What you are asked to do:
From the entries that follow, copy each line in which "チームスペースやロビーの会議室では中にいる全員に" appears.
┄┄┄┄┄┄
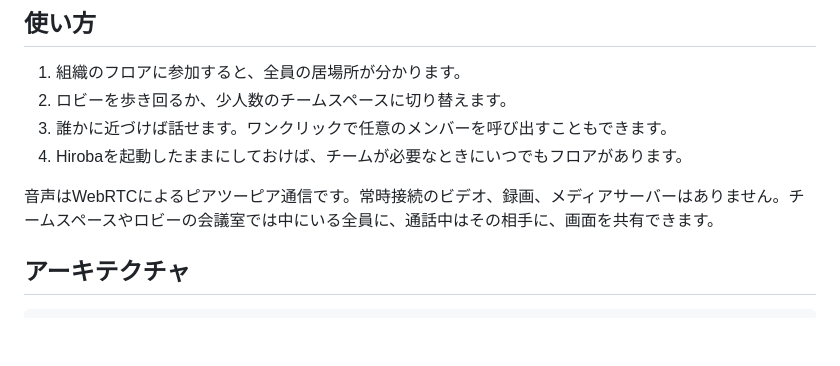
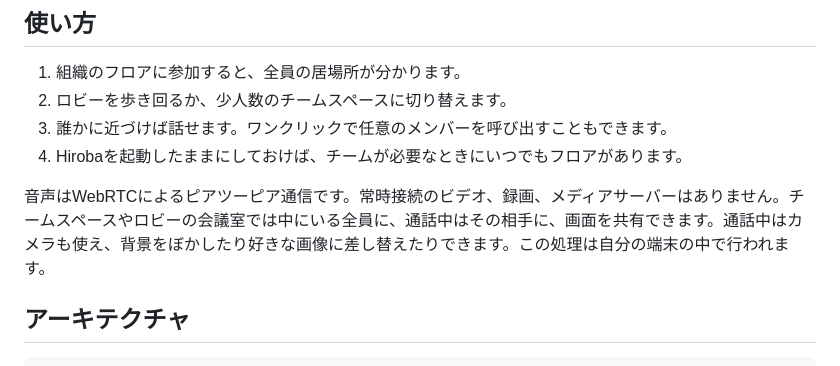
Before and after one commit to ludo-technologies/hiroba, a Markdown page: README.ja.md, the part around the change. Drawn GitHub-style; blank space fills up the shorter version.

Commit message:
docs: READMEs mention the call camera and its background

```diff
--- a/README.ja.md
+++ b/README.ja.md
@@ -55,7 +55,7 @@ winget install hiroba
 3. 誰かに近づけば話せます。ワンクリックで任意のメンバーを呼び出すこともできます。
 4. Hirobaを起動したままにしておけば、チームが必要なときにいつでもフロアがあります。
 
-音声はWebRTCによるピアツーピア通信です。常時接続のビデオ、録画、メディアサーバーはありません。チームスペースやロビーの会議室では中にいる全員に、通話中はその相手に、画面を共有できます。
+音声はWebRTCによるピアツーピア通信です。常時接続のビデオ、録画、メディアサーバーはありません。チームスペースやロビーの会議室では中にいる全員に、通話中はその相手に、画面を共有できます。通話中はカメラも使え、背景をぼかしたり好きな画像に差し替えたりできます。この処理は自分の端末の中で行われます。
 
 ## アーキテクチャ
 
```
Also changed, not shown: README.md (+3 -1 lines).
┄┄┄┄┄┄
Exercise solution:
-音声はWebRTCによるピアツーピア通信です。常時接続のビデオ、録画、メディアサーバーはありません。チームスペースやロビーの会議室では中にいる全員に、通話中はその相手に、画面を共有できます。
+音声はWebRTCによるピアツーピア通信です。常時接続のビデオ、録画、メディアサーバーはありません。チームスペースやロビーの会議室では中にいる全員に、通話中はその相手に、画面を共有できます。通話中はカメラも使え、背景をぼかしたり好きな画像に差し替えたりできます。この処理は自分の端末の中で行われます。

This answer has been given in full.